Before-and-after change records:
- Opening Delimiter -
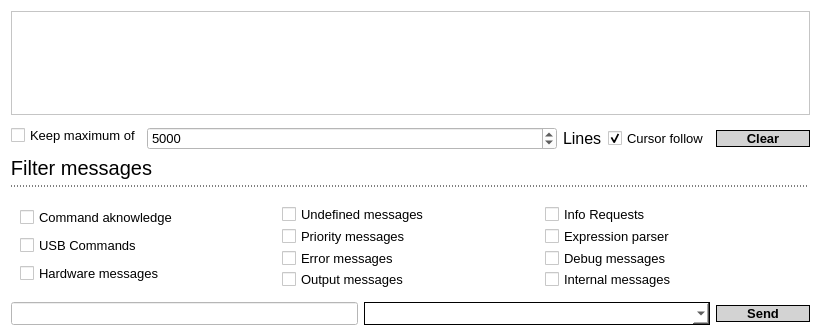
First picture: the form in farconfig/prompt.ui, repository Knaster/EkdahlFarConfig, before the edit.
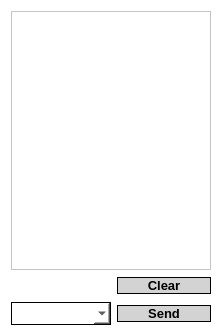
Second picture: the form after the edit.

Diff of the .ui file:
```diff
--- a/farconfig/prompt.ui
+++ b/farconfig/prompt.ui
@@ -6,13 +6,19 @@
    <rect>
     <x>0</x>
     <y>0</y>
-    <width>821</width>
+    <width>220</width>
     <height>336</height>
    </rect>
   </property>
+  <property name="sizePolicy">
+   <sizepolicy hsizetype="Expanding" vsizetype="Expanding">
+    <horstretch>0</horstretch>
+    <verstretch>0</verstretch>
+   </sizepolicy>
+  </property>
   <property name="minimumSize">
    <size>
-    <width>529</width>
+    <width>0</width>
     <height>336</height>
    </size>
   </property>
@@ -80,6 +86,42 @@
 </string>
   </property>
   <layout class="QGridLayout" name="gridLayout_4">
+   <item row="1" column="0">
+    <layout class="QGridLayout" name="gridLayout">
+     <item row="0" column="1">
+      <widget class="QPushButton" name="pushButtonClear">
+       <property name="sizePolicy">
+        <sizepolicy hsizetype="Fixed" vsizetype="Fixed">
+         <horstretch>0</horstretch>
+         <verstretch>0</verstretch>
+        </sizepolicy>
+       </property>
+       <property name="minimumSize">
+        <size>
+         <width>94</width>
+         <height>0</height>
+        </size>
+       </property>
+       <property name="text">
+        <string>Clear</string>
+       </property>
+      </widget>
+     </item>
+     <item row="0" column="0">
+      <spacer name="horizontalSpacer">
+       <property name="orientation">
+        <enum>Qt::Horizontal</enum>
+       </property>
+       <property name="sizeHint" stdset="0">
+        <size>
+         <width>40</width>
+         <height>20</height>
+        </size>
+       </property>
+      </spacer>
+     </item>
+    </layout>
+   </item>
    <item row="0" column="0">
     <layout class="QHBoxLayout" name="horizontalLayout" stretch="0">
      <item>
@@ -103,255 +145,9 @@
      </item>
     </layout>
    </item>
-   <item row="1" column="0">
-    <layout class="QGridLayout" name="gridLayout">
-     <item row="1" column="1">
-      <widget class="QSpinBox" name="spinBoxLimitLines">
-       <property name="sizePolicy">
-        <sizepolicy hsizetype="Minimum" vsizetype="Fixed">
-         <horstretch>0</horstretch>
-         <verstretch>0</verstretch>
-        </sizepolicy>
-       </property>
-       <property name="maximum">
-        <number>10000</number>
-       </property>
-       <property name="value">
-        <number>5000</number>
-       </property>
-      </widget>
-     </item>
-     <item row="1" column="2">
-      <widget class="QLabel" name="label_6">
-       <property name="sizePolicy">
-        <sizepolicy hsizetype="Fixed" vsizetype="Fixed">
-         <horstretch>0</horstretch>
-         <verstretch>0</verstretch>
-        </sizepolicy>
-       </property>
-       <property name="text">
-        <string>Lines</string>
-       </property>
-      </widget>
-     </item>
-     <item row="1" column="3">
-      <widget class="QCheckBox" name="checkBoxDebugCursorFollow">
-       <property name="enabled">
-        <bool>true</bool>
-       </property>
-       <property name="sizePolicy">
-        <sizepolicy hsizetype="Fixed" vsizetype="Fixed">
-         <horstretch>0</horstretch>
-         <verstretch>0</verstretch>
-        </sizepolicy>
-       </property>
-       <property name="text">
-        <string>Cursor follow</string>
-       </property>
-       <property name="checked">
-        <bool>true</bool>
-       </property>
-      </widget>
-     </item>
-     <item row="1" column="4">
-      <widget class="QPushButton" name="pushButtonClear">
-       <property name="sizePolicy">
-        <sizepolicy hsizetype="Fixed" vsizetype="Fixed">
-         <horstretch>0</horstretch>
-         <verstretch>0</verstretch>
-        </sizepolicy>
-       </property>
-       <property name="minimumSize">
-        <size>
-         <width>94</width>
-         <height>0</height>
-        </size>
-       </property>
-       <property name="text">
-        <string>Clear</string>
-       </property>
-      </widget>
-     </item>
-     <item row="0" column="0" rowspan="2">
-      <widget class="QCheckBox" name="checkBoxLimitLines">
-       <property name="sizePolicy">
-        <sizepolicy hsizetype="Fixed" vsizetype="Fixed">
-         <horstretch>0</horstretch>
-         <verstretch>0</verstretch>
-        </sizepolicy>
-       </property>
-       <property name="text">
-        <string>Keep maximum of</string>
-       </property>
-      </widget>
-     </item>
-    </layout>
-   </item>
    <item row="2" column="0">
-    <widget class="QGroupBox" name="groupBox_16">
-     <property name="sizePolicy">
-      <sizepolicy hsizetype="Minimum" vsizetype="Fixed">
-       <horstretch>0</horstretch>
-       <verstretch>0</verstretch>
-      </sizepolicy>
-     </property>
-     <property name="minimumSize">
-      <size>
-       <width>0</width>
-       <height>140</height>
-      </size>
-     </property>
-     <property name="maximumSize">
-      <size>
-       <width>16777215</width>
-       <height>140</height>
-      </size>
-     </property>
-     <property name="title">
-      <string>Filter messages</string>
-     </property>
-     <layout class="QHBoxLayout" name="horizontalLayout_2">
-      <item>
-       <layout class="QVBoxLayout" name="verticalLayout">
-        <item>
-         <widget class="QCheckBox" name="checkBoxFilterCommAck">
-          <property name="enabled">
-           <bool>false</bool>
-          </property>
-          <property name="text">
-           <string>Command aknowledge</string>
-          </property>
-         </widget>
-        </item>
-        <item>
-         <widget class="QCheckBox" name="checkBoxFilterUSB">
-          <property name="enabled">
-           <bool>false</bool>
-          </property>
-          <property name="text">
-           <string>USB Commands</string>
-          </property>
-          <property name="checkable">
-           <bool>true</bool>
-          </property>
-         </widget>
-        </item>
-        <item>
-         <widget class="QCheckBox" name="checkBoxFilterHardware">
-          <property name="enabled">
-           <bool>true</bool>
-          </property>
-          <property name="text">
-           <string>Hardware messages</string>
-          </property>
-         </widget>
-        </item>
-       </layout>
-      </item>
-      <item>
-       <layout class="QVBoxLayout" name="verticalLayout_2">
-        <item>
-         <widget class="QCheckBox" name="checkBoxFilterUndefined">
-          <property name="enabled">
-           <bool>true</bool>
-          </property>
-          <property name="text">
-           <string>Undefined messages</string>
-          </property>
-         </widget>
-        </item>
-        <item>
-         <widget class="QCheckBox" name="checkBoxFilterPriority">
-          <property name="enabled">
-           <bool>true</bool>
-          </property>
-          <property name="text">
-           <string>Priority messages</string>
-          </property>
-         </widget>
-        </item>
-        <item>
-         <widget class="QCheckBox" name="checkBoxFilterError">
-          <property name="enabled">
-           <bool>true</bool>
-          </property>
-          <property name="text">
-           <string>Error messages</string>
-          </property>
-         </widget>
-        </item>
-        <item>
-         <widget class="QCheckBox" name="checkBoxFilterOutput">
-          <property name="enabled">
-           <bool>false</bool>
-          </property>
-          <property name="text">
-           <string>Output messages</string>
-          </property>
-         </widget>
-        </item>
-       </layout>
-      </item>
-      <item>
-       <layout class="QVBoxLayout" name="verticalLayout_3">
-        <item>
-         <widget class="QCheckBox" name="checkBoxFilterInfoRequest">
-          <property name="enabled">
-           <bool>true</bool>
-          </property>
-          <property name="text">
-           <string>Info Requests</string>
-          </property>
-         </widget>
-        </item>
-        <item>
-         <widget class="QCheckBox" name="checkBoxFilterExpressionParser">
-          <property name="enabled">
-           <bool>true</bool>
-          </property>
-          <property name="text">
-           <string>Expression parser</string>
-          </property>
-         </widget>
-        </item>
-        <item>
-         <widget class="QCheckBox" name="checkBoxFilterDebug">
-          <property name="enabled">
-           <bool>true</bool>
-          </property>
-          <property name="text">
-           <string>Debug messages</string>
-          </property>
-         </widget>
-        </item>
-        <item>
-         <widget class="QCheckBox" name="checkBoxFilterInternal">
-          <property name="enabled">
-           <bool>true</bool>
-          </property>
-          <property name="text">
-           <string>Internal messages</string>
-          </property>
-         </widget>
-        </item>
-       </layout>
-      </item>
-     </layout>
-    </widget>
-   </item>
-   <item row="3" column="0">
     <layout class="QGridLayout" name="gridLayout_2">
-     <item row="0" column="1">
-      <widget class="QLineEdit" name="xlineEditSend">
-       <property name="sizePolicy">
-        <sizepolicy hsizetype="Minimum" vsizetype="Fixed">
-         <horstretch>0</horstretch>
-         <verstretch>0</verstretch>
-        </sizepolicy>
-       </property>
-      </widget>
-     </item>
-     <item row="0" column="3">
+     <item row="0" column="2">
       <widget class="QPushButton" name="pushButtonSend">
        <property name="sizePolicy">
         <sizepolicy hsizetype="Fixed" vsizetype="Fixed">
@@ -370,8 +166,20 @@
        </property>
       </widget>
      </item>
-     <item row="0" column="2">
+     <item row="0" column="1">
       <widget class="QComboBox" name="lineEditSend">
+       <property name="sizePolicy">
+        <sizepolicy hsizetype="Expanding" vsizetype="Preferred">
+         <horstretch>0</horstretch>
+         <verstretch>0</verstretch>
+        </sizepolicy>
+       </property>
+       <property name="minimumSize">
+        <size>
+         <width>100</width>
+         <height>0</height>
+        </size>
+       </property>
        <property name="editable">
         <bool>true</bool>
        </property>
```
- Closing Delimiter -
(YOUR ASSIGNMENT) If a line of the data contains "minimumSize", copy it out.

(TASK RESPONSE)
   <property name="minimumSize">
+       <property name="minimumSize">
-       <property name="minimumSize">
-     <property name="minimumSize">
+       <property name="minimumSize">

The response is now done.